Day 18 By the Numbers:
- 120 miles traveled
- 1 School District Visited
- 15 "A" Schools Celebrated
The APS stop on the NM-True Straight-A Express merited an entire day. Why? Because fifteen schools earned an A in the 2016-17 school year! Thus, we extended the train tracks across I-40, with three stops total, with one on the west mesa and one out east mountain way. The fifteen schools are:
Helen Cordero Elementary
Georgia O'Keeffe Elementary
S Y Jackson Elementary
East Mountain Charter
North Star Elementary
Hubert Humphrey Elementary
Desert Willow Family School
Double Eagle Elementary
La Cueva High
College and Career High
Early College Academy
Digital Arts and Technology Academy Charter
At each school stop we recognized five schools, and presented a banner to each. Thank you to the host schools for making it a memorable day—with Kindergartners at Helen Cordero elementary signing, “Welcome, Welcome, Bienvenidos”, the band and yukelali quartet of Roosevelt Middle School providing the sounds of both classic and modern tunes, and the acapella choir and jazz band of Sandia IB High School striking a chord with oldies like Billy Joel’s “For the Longest Time”…not to mention the culinary program’s fine pastry-making!
It was a day filled with the diversity and richness of each school’s artistic community—and it was a celebration joined by School Board Members, Cabinet Secretaries, Legislators, and the Superintendent and her team.
While it’s difficult to capture best practices across fifteen unique schools that serve all grade-levels (including two district-authorized charter schools), there were moments throughout the day that highlighted places where elements Superintendent Reedy’s “Big Five” were on full display, including:
- Expanding access to Pre-K: While no one truly believes that this is the silver bullet, expanding access to quality Pre-K has real promise statewide. APS is poised to lead on this front, with more and more families wanting to bring their children to school sooner. Helen Cordero ES, for example, is designed as a PreK-2 campus—and it’s one of the most beautiful campuses we’ve visited since the statewide tour began. I spoke with a ECE teacher who came up through a state teacher training and certification program and recognized just how powerful of an impact she can now have on kids’ lives.
- Creating “Passion” classes: While Explore Academy charter school taught us a thing or two about courses that are selected by the students themselves, Roosevelt Middle School is also trending in that direction. By creating the “passion” block (under the Principal’s vision), middle schoolers are experiencing courses that never existing before—integrating hands-on woodworking with engineering skills in the class that we visited. Many of the A schools in Albuquerque are getting creative about course offerings, student-driven learning, and rich artistic offerings, thus providing a wide range of school options for parents and families to choose from. This innovation seems to be driven at the school-level, which is good to see in a large district as well.

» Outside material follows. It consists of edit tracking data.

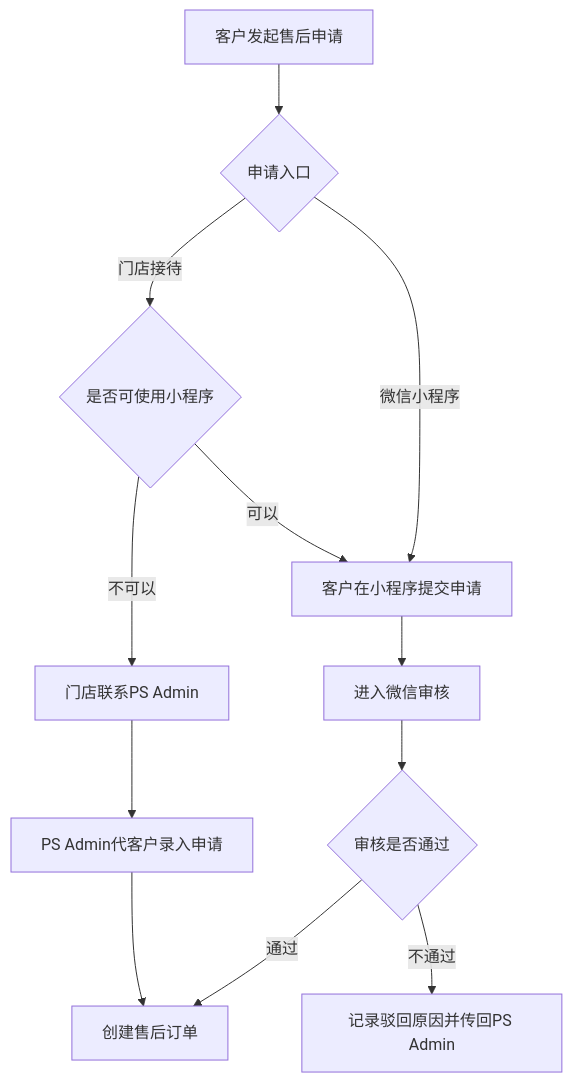
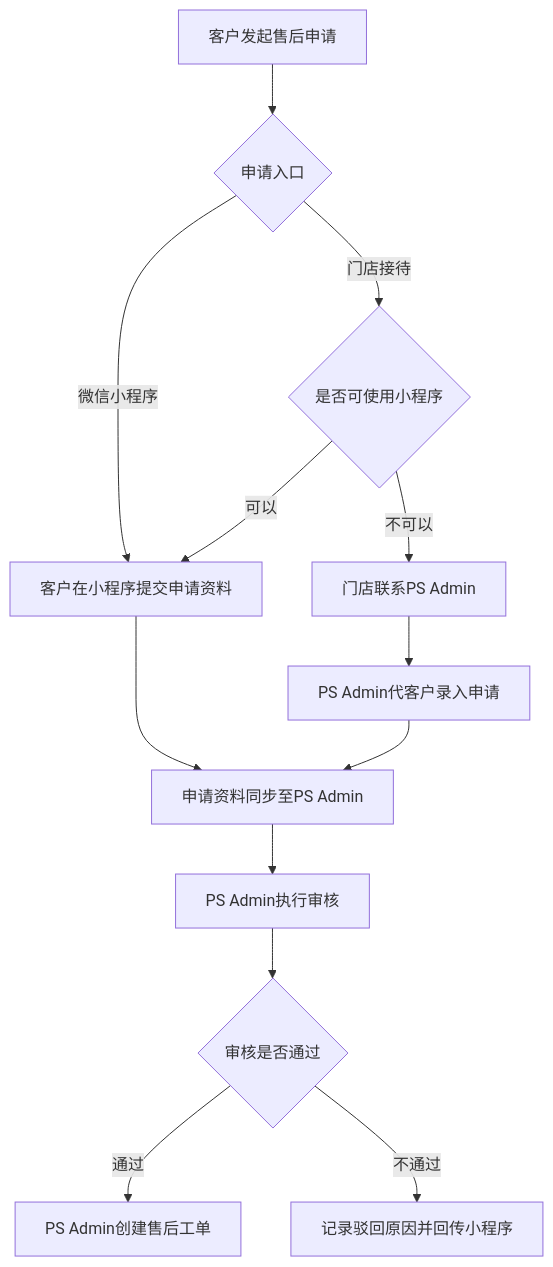
The second of 33 diagrams in 文档/GM系统需求说明.md (guguohai/gmps), drawn with Mermaid before and after one commit. The commit also changed other lines of this file and 8 other files, not shown here.

````diff
--- a/文档/GM系统需求说明.md
+++ b/文档/GM系统需求说明.md
@@ -177,20 +199,21 @@
 ```mermaid
 flowchart TD
 
 A[客户发起售后申请] --> B{申请入口}
 
-B -->|微信小程序| C[客户在小程序提交申请]
+B -->|微信小程序| C[客户在小程序提交申请资料]
 B -->|门店接待| D{是否可使用小程序}
 
 D -->|可以| C
 D -->|不可以| E[门店联系PS Admin]
 E --> F[PS Admin代客户录入申请]
 
-C --> G[进入微信审核]
-G --> H{审核是否通过}
+C --> G[申请资料同步至PS Admin]
+F --> G
 
-H -->|通过| I[创建售后订单]
-H -->|不通过| J[记录驳回原因并传回PS Admin]
+G --> H[PS Admin执行审核]
+H --> I{审核是否通过}
 
-F --> I
+I -->|通过| J[PS Admin创建售后工单]
+I -->|不通过| K[记录驳回原因并回传小程序]
 ```
````
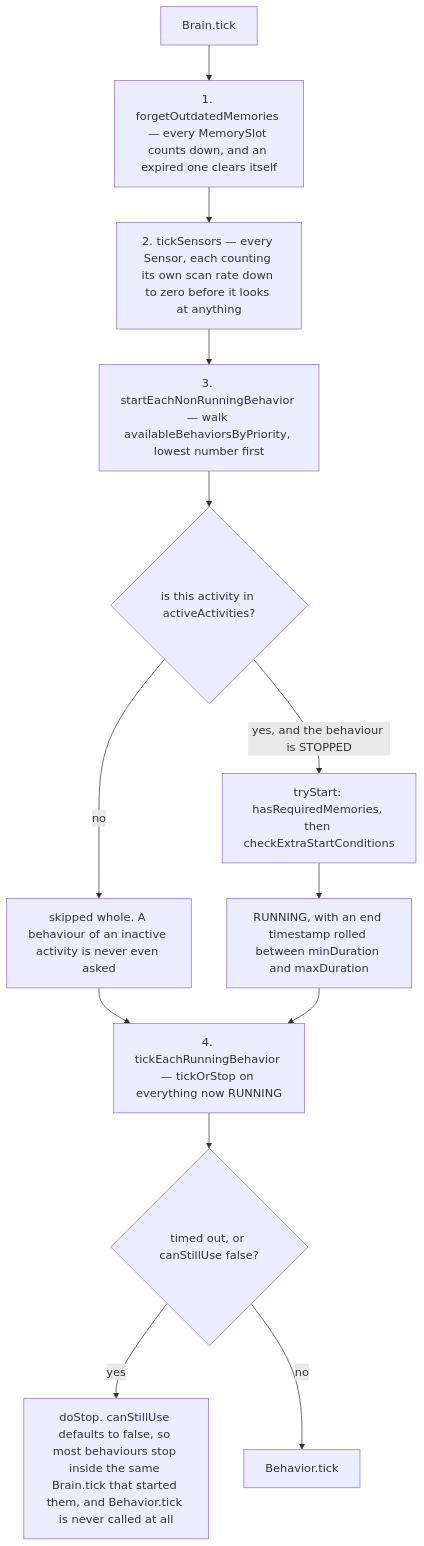
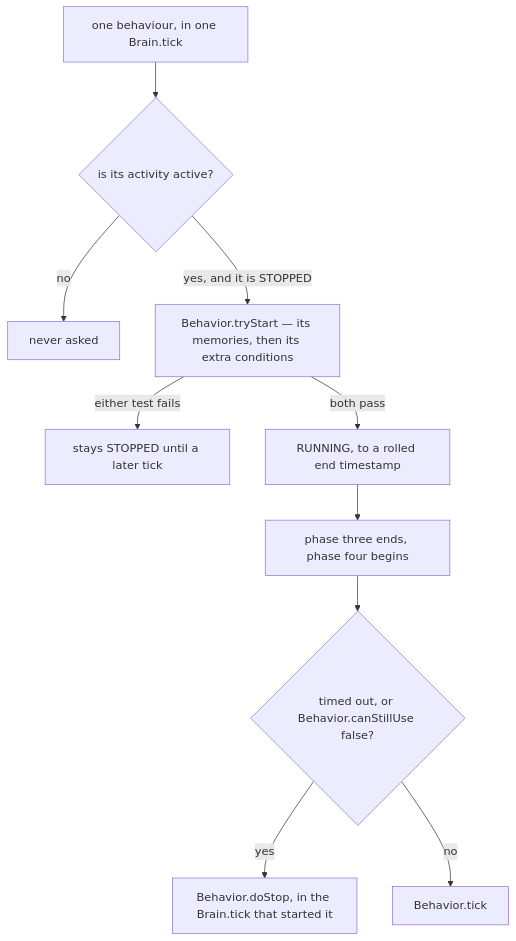
Before and after one commit to AlexanderjFraser/MinecraftDocs: the first of 2 diagrams in src/systems/entities/ai-goals-and-brains.md, drawn with Mermaid. The commit also changed other lines of this file and 23 other files, not shown here.

````diff
--- a/src/systems/entities/ai-goals-and-brains.md
+++ b/src/systems/entities/ai-goals-and-brains.md
@@ -165,21 +173,22 @@
 ```mermaid
 flowchart TB
-    A["Brain.tick"]
-    B["1. forgetOutdatedMemories — every MemorySlot counts down, and an expired one clears itself"]
-    C["2. tickSensors — every Sensor, each counting its own scan rate down to zero before it looks at anything"]
-    D["3. startEachNonRunningBehavior — walk availableBehaviorsByPriority, lowest number first"]
-    E{"is this activity in activeActivities?"}
-    F["skipped whole. A behaviour of an inactive activity is never even asked"]
-    G["tryStart: hasRequiredMemories, then checkExtraStartConditions"]
-    H["RUNNING, with an end timestamp rolled between minDuration and maxDuration"]
-    I["4. tickEachRunningBehavior — tickOrStop on everything now RUNNING"]
-    J{"timed out, or canStillUse false?"}
-    K["doStop. canStillUse defaults to false, so most behaviours stop inside the same Brain.tick that started them, and Behavior.tick is never called at all"]
+    A["one behaviour, in one Brain.tick"]
+    E{"is its activity active?"}
+    F["never asked"]
+    G["Behavior.tryStart — its memories, then its extra conditions"]
+    X["stays STOPPED until a later tick"]
+    H["RUNNING, to a rolled end timestamp"]
+    S["phase three ends, phase four begins"]
+    J{"timed out, or Behavior.canStillUse false?"}
+    K["Behavior.doStop, in the Brain.tick that started it"]
     L["Behavior.tick"]
-    A --> B --> C --> D --> E
-    E -- "no" --> F --> I
-    E -- "yes, and the behaviour is STOPPED" --> G --> H --> I
-    I --> J
+    A --> E
+    E -- "no" --> F
+    E -- "yes, and it is STOPPED" --> G
+    G -- "either test fails" --> X
+    G -- "both pass" --> H
+    H --> S
+    S --> J
     J -- "yes" --> K
     J -- "no" --> L
 ```
````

- Experienced School Leadership: It is probably not a coincidence that many of the district’s A schools are led by veteran teachers and school leaders, in many cases school principals who have been in their building 10+ years. As we’ve visited many of Albuquerque’s traditional and charter schools earning As, we’ve met school leaders who have built a foundation of community relationships, strong staff (mostly hired by the leader at a certain point), programming that iterates and improves each year, and facilities that have been transformed to meet 21st century needs. While people might tell you that it’s “hard to keep an A-grade”, more than half of the banners were handed-out to schools that had earned 2, 3, & 4 As in a row. Consistent leadership helps, perhaps a great deal once you’ve identified the right leader for that school.
The Duke City Day ended with a stop-by the Public Academy for the Performing Arts to crown Ms. Ivonne Orozco as the 2018 New Mexico Teacher of the Year. PAPA, as the school is called, is a district-authorized charter school, meaning it’s technically part of APS.